→ **Task prompt**
Please work out how many lines in the records below include the word "armazenar", and reply with that number only.

─── Provided material ───

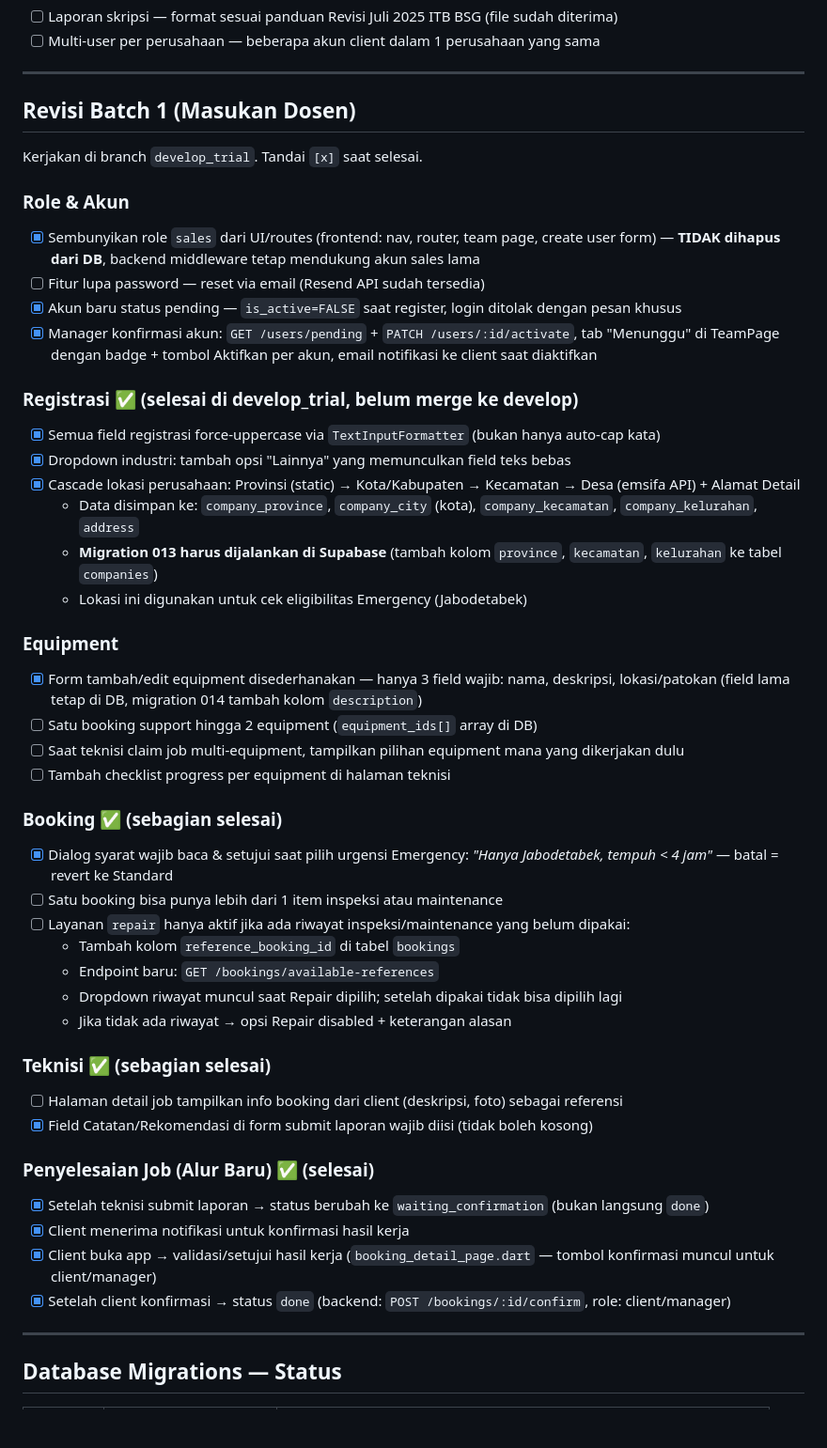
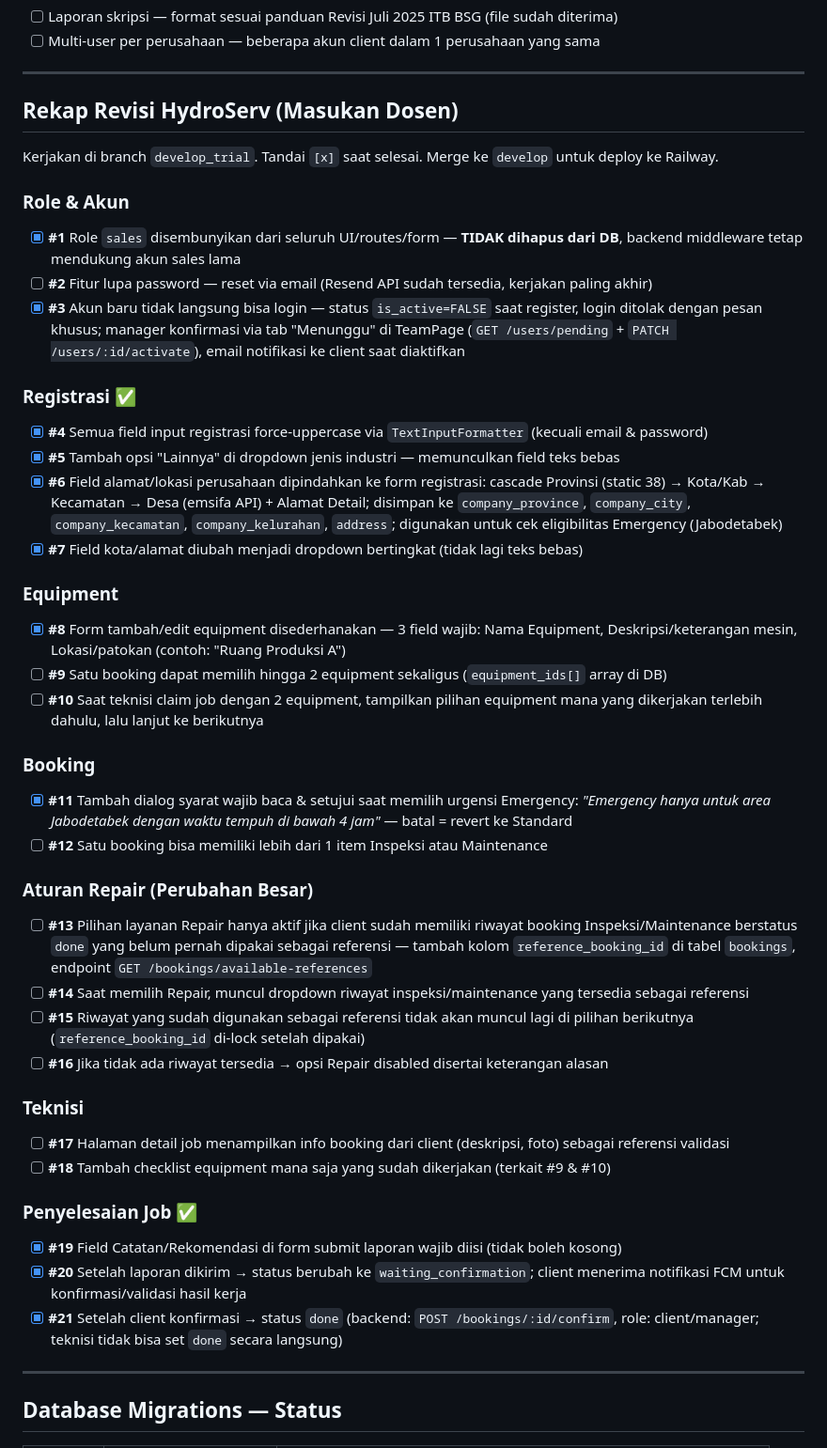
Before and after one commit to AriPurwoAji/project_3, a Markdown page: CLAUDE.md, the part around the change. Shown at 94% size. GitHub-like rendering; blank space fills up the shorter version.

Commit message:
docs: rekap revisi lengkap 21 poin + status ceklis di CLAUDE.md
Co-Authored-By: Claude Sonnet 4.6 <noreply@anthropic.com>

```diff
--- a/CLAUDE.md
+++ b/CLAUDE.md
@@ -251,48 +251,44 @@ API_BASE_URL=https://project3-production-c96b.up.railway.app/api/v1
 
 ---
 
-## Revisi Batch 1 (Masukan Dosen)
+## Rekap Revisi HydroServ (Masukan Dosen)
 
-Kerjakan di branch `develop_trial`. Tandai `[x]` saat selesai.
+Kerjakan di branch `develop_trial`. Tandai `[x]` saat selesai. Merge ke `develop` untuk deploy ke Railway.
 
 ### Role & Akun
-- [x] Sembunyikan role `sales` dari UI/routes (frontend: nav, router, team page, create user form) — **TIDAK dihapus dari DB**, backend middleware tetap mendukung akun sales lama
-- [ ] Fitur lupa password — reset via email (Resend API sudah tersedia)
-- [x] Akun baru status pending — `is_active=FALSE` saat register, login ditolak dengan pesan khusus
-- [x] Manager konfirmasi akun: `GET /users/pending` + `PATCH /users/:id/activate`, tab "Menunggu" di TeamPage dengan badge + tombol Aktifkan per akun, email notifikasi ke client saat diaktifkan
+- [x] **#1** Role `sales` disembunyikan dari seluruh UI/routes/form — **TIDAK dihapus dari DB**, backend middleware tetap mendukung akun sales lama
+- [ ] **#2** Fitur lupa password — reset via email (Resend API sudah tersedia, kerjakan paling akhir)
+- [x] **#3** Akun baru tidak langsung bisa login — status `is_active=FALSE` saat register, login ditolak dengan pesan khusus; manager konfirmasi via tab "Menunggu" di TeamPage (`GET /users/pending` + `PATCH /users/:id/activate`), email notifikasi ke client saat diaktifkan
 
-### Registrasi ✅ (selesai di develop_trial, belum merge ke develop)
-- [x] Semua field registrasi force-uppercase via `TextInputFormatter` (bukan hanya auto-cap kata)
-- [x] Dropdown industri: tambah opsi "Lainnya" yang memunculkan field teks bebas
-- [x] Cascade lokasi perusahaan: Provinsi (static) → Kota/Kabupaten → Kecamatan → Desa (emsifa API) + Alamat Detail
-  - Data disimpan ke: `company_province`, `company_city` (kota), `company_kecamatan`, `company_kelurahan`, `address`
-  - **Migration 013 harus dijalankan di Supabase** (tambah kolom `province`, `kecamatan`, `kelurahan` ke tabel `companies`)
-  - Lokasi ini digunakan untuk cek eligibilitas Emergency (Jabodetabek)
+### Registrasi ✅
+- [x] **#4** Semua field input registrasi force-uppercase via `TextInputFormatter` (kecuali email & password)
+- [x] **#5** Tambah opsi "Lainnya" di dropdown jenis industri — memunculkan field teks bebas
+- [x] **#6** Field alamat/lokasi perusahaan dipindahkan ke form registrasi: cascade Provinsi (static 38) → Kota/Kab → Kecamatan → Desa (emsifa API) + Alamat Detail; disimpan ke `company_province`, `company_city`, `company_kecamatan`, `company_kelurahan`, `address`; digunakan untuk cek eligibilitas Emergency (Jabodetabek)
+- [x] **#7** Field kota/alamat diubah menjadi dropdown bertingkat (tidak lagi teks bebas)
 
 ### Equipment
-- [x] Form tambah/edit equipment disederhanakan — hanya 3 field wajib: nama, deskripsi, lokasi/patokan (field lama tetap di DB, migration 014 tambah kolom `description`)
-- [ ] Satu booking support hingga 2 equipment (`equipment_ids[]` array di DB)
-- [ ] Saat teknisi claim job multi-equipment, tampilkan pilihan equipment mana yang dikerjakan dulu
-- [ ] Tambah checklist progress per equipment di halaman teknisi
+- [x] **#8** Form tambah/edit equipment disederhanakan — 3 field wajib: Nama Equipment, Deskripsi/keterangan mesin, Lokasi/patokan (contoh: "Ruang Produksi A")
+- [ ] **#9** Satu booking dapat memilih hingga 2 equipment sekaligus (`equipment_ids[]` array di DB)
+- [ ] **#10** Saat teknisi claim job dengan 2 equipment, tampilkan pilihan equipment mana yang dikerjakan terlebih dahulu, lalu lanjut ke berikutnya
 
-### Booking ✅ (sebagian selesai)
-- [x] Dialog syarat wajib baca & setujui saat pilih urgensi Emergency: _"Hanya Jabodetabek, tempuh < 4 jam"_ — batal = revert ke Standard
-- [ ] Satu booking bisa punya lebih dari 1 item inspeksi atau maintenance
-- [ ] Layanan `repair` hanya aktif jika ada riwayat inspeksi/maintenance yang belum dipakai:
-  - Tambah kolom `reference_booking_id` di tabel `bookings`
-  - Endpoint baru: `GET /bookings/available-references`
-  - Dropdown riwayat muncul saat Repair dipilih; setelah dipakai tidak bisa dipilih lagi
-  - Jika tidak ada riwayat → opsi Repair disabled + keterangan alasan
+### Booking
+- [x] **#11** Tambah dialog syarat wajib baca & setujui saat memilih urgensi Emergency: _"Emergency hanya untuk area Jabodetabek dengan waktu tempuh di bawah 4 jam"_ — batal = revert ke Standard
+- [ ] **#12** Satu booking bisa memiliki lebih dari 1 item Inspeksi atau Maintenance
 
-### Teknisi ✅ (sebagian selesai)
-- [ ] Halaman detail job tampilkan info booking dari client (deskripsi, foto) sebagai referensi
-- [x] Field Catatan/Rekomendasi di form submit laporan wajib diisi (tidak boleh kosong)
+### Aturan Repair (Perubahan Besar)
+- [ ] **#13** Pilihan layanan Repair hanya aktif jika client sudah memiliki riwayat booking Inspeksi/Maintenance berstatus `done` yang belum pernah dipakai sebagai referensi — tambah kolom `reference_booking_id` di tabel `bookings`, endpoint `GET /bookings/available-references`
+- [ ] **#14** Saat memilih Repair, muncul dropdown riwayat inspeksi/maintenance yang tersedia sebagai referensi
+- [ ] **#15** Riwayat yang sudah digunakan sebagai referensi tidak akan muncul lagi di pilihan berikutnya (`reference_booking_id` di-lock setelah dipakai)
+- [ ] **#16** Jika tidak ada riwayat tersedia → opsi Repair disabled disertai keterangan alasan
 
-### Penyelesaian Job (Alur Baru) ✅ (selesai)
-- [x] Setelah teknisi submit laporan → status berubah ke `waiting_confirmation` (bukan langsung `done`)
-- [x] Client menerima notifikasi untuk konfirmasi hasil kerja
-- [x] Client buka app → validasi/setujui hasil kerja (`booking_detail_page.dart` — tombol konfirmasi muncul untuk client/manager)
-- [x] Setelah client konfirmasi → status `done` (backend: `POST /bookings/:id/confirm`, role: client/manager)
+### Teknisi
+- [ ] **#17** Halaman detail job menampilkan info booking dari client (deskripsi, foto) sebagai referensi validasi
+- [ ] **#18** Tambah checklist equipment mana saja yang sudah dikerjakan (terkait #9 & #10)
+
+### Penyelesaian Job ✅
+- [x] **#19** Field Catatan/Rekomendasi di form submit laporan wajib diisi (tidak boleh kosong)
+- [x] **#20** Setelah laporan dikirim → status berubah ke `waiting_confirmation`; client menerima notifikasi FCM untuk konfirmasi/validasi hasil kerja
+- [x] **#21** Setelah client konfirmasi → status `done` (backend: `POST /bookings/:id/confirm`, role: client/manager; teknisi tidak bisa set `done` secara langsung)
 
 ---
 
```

───
─── Provided material ───

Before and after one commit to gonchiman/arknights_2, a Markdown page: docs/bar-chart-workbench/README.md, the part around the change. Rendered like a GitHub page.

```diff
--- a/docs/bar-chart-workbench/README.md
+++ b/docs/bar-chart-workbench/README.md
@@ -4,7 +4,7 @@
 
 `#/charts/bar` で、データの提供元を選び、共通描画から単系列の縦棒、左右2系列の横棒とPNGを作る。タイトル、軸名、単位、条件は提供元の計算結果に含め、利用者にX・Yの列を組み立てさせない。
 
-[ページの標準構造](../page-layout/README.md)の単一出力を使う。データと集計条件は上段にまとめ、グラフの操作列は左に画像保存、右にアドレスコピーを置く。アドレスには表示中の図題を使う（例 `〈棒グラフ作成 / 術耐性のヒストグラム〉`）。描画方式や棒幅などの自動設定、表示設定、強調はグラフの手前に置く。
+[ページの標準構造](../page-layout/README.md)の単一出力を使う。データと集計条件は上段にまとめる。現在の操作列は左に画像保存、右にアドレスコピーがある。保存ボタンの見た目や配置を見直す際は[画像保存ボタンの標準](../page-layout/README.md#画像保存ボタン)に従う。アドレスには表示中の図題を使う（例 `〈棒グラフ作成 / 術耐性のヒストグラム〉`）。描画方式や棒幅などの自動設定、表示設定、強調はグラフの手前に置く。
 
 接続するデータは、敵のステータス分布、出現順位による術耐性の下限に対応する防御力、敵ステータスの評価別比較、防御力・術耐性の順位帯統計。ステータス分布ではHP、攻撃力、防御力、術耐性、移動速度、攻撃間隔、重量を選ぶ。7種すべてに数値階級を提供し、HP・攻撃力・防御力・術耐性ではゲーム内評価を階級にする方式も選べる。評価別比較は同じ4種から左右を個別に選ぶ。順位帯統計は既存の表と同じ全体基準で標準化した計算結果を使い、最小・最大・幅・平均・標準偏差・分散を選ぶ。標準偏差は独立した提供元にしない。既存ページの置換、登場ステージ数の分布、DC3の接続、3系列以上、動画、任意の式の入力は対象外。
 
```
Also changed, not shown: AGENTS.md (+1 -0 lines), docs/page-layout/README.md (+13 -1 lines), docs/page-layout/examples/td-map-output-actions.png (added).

───
─── Provided material ───

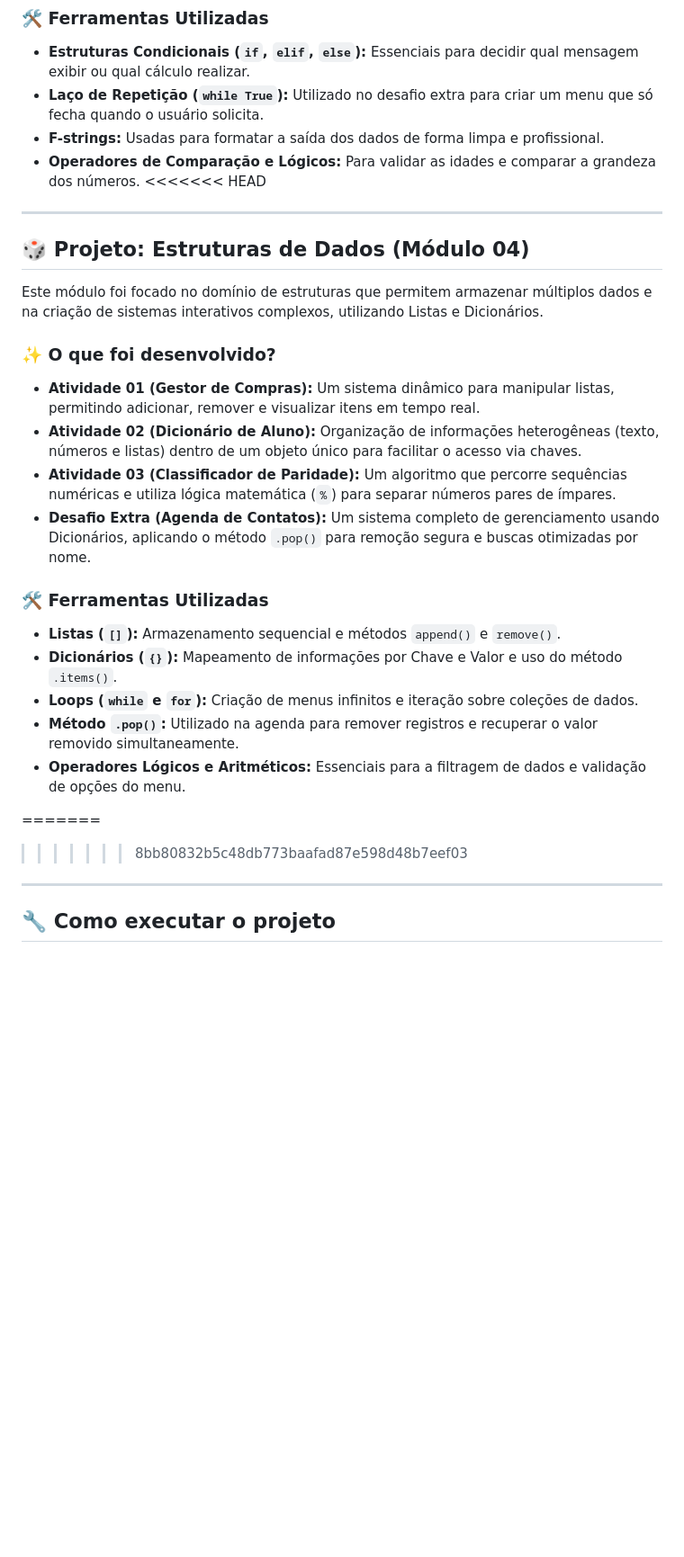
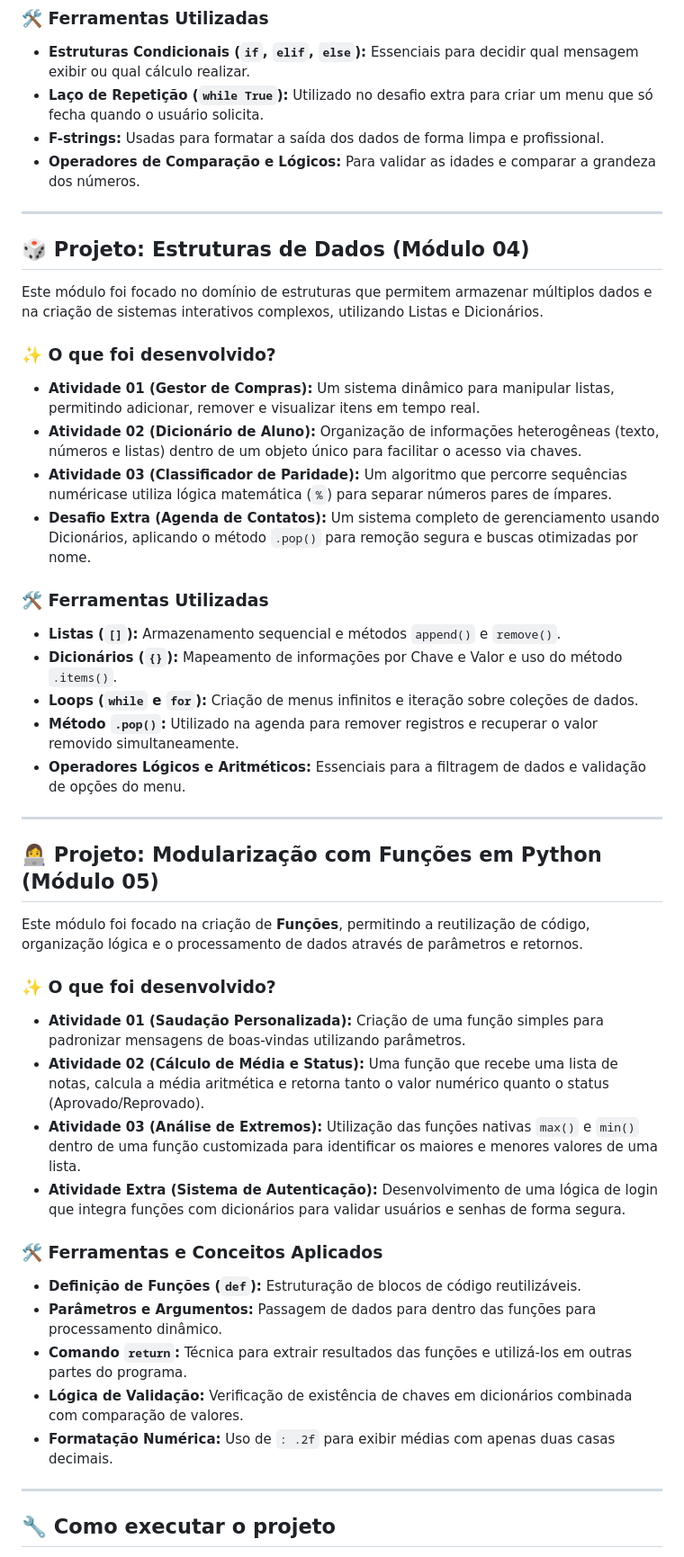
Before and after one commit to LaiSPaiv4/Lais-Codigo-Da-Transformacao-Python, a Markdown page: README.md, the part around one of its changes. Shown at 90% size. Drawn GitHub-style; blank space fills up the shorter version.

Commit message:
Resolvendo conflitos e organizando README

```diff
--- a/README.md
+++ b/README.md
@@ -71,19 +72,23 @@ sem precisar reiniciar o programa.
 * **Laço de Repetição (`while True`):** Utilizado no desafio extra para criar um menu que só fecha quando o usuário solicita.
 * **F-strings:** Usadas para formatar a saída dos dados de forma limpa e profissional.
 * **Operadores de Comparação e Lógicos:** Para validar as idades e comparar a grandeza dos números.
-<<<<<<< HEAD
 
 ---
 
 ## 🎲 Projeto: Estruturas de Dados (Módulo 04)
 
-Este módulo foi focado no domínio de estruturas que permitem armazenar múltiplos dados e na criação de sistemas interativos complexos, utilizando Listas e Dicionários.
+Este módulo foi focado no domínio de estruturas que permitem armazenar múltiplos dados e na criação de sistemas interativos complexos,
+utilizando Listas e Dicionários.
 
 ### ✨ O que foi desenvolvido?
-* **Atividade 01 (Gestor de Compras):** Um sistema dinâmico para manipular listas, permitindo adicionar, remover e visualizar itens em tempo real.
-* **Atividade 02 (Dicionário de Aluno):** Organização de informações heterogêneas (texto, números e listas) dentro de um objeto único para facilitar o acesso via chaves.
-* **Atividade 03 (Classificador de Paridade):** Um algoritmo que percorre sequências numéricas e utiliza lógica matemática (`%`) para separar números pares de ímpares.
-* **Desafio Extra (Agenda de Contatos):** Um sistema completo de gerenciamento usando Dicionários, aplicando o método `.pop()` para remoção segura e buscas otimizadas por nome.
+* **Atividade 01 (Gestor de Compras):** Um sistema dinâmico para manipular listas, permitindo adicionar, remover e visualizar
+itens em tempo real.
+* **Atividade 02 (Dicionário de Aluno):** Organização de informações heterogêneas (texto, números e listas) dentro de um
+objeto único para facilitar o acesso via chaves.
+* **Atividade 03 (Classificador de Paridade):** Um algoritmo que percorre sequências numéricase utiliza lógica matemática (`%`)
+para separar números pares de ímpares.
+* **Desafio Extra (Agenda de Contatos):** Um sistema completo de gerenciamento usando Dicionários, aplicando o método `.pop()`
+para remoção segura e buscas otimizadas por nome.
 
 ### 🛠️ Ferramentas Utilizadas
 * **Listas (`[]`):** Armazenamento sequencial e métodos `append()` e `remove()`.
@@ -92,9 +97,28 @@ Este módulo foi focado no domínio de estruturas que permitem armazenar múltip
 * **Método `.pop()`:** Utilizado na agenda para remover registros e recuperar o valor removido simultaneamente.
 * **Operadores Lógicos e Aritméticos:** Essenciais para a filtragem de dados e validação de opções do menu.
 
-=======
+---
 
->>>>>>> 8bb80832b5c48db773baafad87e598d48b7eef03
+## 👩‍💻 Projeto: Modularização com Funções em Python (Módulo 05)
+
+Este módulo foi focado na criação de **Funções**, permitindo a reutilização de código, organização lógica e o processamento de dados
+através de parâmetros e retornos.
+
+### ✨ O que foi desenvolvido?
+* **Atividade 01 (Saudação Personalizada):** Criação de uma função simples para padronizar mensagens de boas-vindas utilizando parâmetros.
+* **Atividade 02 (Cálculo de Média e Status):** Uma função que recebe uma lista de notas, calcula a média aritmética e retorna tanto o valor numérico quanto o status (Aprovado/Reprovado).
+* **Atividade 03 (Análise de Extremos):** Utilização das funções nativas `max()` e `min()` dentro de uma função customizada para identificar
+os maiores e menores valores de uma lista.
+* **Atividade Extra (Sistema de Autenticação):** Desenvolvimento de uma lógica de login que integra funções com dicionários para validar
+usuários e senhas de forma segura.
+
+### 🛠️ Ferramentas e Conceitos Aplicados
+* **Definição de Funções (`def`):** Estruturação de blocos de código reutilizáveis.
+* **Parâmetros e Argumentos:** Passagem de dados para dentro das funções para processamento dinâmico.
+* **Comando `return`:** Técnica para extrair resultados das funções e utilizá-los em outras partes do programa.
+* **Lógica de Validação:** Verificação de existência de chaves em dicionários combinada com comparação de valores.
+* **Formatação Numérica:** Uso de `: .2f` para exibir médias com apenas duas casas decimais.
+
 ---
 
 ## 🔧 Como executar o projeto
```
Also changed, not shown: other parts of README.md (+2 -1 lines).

───

→ **Answer below**
3